It is with great sadness the Foundation acknowledges the passing of Frank Robertson, a loyal and generous supporter of our annual dinner.

Frank and his wife Colleen attended every A Night to Remember dinner bar one since 2013, rounding up friends and associates to form an enthusiastic table of party goers.

Frank, died on August 11th, aged 78, just two weeks after being diagnosed with cancer. Those that knew him won’t be surprised to learn that Frank, a retired insurance industry actuary, organised much of his funeral as befitting his methodical and analytical mind. 

Among the dozens of stories told at Frank’s funeral were those of his insatiable curiosity, which would see him immersed in the culture of the country he was working or visiting, much to the amusement of his family and the local population. A speaker of five languages, including two dialects of Malaysian, Frank would like nothing better than to head to the local markets to practise his linguistic and bartering skills. 

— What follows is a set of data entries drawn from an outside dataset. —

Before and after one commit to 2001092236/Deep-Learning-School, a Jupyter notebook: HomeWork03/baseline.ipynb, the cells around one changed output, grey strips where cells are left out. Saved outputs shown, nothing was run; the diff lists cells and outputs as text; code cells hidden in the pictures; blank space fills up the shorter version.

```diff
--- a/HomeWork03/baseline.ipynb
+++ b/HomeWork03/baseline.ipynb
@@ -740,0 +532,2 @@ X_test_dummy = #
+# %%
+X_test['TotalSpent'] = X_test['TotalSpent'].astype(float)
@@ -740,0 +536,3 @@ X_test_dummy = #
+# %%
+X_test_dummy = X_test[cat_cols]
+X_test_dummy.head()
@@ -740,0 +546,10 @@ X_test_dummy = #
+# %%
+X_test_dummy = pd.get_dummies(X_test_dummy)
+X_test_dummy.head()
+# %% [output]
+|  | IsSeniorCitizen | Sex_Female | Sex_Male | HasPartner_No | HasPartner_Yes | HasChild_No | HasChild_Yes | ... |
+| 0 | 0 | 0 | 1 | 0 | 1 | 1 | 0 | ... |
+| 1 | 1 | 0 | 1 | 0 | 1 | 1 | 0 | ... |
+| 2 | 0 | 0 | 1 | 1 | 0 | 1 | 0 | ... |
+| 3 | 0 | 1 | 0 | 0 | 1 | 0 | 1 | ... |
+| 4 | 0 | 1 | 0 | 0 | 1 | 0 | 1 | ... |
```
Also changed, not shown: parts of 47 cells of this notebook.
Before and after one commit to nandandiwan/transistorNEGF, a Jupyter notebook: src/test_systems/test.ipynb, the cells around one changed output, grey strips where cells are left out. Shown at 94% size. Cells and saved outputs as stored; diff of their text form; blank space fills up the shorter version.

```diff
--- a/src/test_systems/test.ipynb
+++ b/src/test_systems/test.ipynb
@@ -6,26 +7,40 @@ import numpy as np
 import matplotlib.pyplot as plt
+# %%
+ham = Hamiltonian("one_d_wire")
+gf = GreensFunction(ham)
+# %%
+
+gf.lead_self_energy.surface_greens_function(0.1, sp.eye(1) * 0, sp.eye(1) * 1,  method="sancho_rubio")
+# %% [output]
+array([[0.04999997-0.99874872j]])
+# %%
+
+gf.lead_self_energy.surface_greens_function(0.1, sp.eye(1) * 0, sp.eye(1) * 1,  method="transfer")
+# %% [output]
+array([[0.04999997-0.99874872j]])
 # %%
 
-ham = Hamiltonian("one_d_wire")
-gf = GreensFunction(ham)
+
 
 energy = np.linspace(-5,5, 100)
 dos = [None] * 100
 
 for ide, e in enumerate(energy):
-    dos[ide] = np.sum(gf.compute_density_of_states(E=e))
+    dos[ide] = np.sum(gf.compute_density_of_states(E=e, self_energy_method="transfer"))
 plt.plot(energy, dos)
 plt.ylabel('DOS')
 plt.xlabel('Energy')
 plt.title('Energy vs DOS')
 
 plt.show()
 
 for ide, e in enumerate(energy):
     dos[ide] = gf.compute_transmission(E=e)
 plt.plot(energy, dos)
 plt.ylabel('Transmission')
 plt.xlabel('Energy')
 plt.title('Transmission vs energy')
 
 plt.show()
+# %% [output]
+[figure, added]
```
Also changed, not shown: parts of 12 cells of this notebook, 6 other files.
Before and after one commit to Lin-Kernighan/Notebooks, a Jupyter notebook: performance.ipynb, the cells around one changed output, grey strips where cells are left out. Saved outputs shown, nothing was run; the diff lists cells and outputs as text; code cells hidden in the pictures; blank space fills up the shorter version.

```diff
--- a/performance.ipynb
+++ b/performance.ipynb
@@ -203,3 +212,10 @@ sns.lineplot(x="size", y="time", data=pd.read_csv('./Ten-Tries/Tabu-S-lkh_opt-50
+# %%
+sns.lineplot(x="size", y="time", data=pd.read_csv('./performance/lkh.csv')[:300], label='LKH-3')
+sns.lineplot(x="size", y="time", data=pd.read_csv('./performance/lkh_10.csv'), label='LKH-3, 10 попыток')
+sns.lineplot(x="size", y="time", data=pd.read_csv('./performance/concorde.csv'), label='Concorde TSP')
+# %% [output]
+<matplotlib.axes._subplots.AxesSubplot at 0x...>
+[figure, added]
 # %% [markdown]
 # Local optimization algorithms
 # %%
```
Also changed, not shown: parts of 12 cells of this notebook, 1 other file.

His four children – Peter, David, Kathryn and Felicity – told those attending how Frank made each one them feel as if they were the most-favoured and of how their father’s lack of cooking skills led to lots of takeaways or the production of ‘Dad’s special sandwich’, comprising copious quantities of peanut butter, brown sugar, hundreds and thousands and several layers of bread. 

Frank and Colleen chose to retire to Dunedin a dozen years ago, having lived and worked in England, Malaysia and Australia. Having been a former Scout Master and keen to continue with community service, Frank quickly became involved with the Andersons Bay Bowls Club, Probus and the Dunedin Fire Brigade Restoration Society where he was reunited with the 1916 Dennis fire engine he and two fellow University of Otago students had bought in the 1960s and which has now been fully restored. 

It was fitting Frank’s casket was carried from the funeral service on that very appliance. 

As was with the case during his decades with the Scout movement, Frank willingly took on a number of club administrative duties with enthusiasm and professionalism. 

A special love was trout fishing. Second son David and youngest daughter Felicity shared the same birthday, six years apart. David’s birthday-present that day was a yellow fishing rod which he remembers much more vividly than the birth of his sister. It is rumoured Frank suggested that at 10lb if Felicity had been a trout, he would have had her stuffed and mounted as a much-prized trophy. 

Frank William Robertson always had a twinkle in his eye and gentle, somewhat enigmatic smile. At A Night to Remember he would be resplendent in his Robertson tartan kilt. 

We will miss his company, his genuine interest and his humour. Our condolences go out to Colleen and Frank’s children.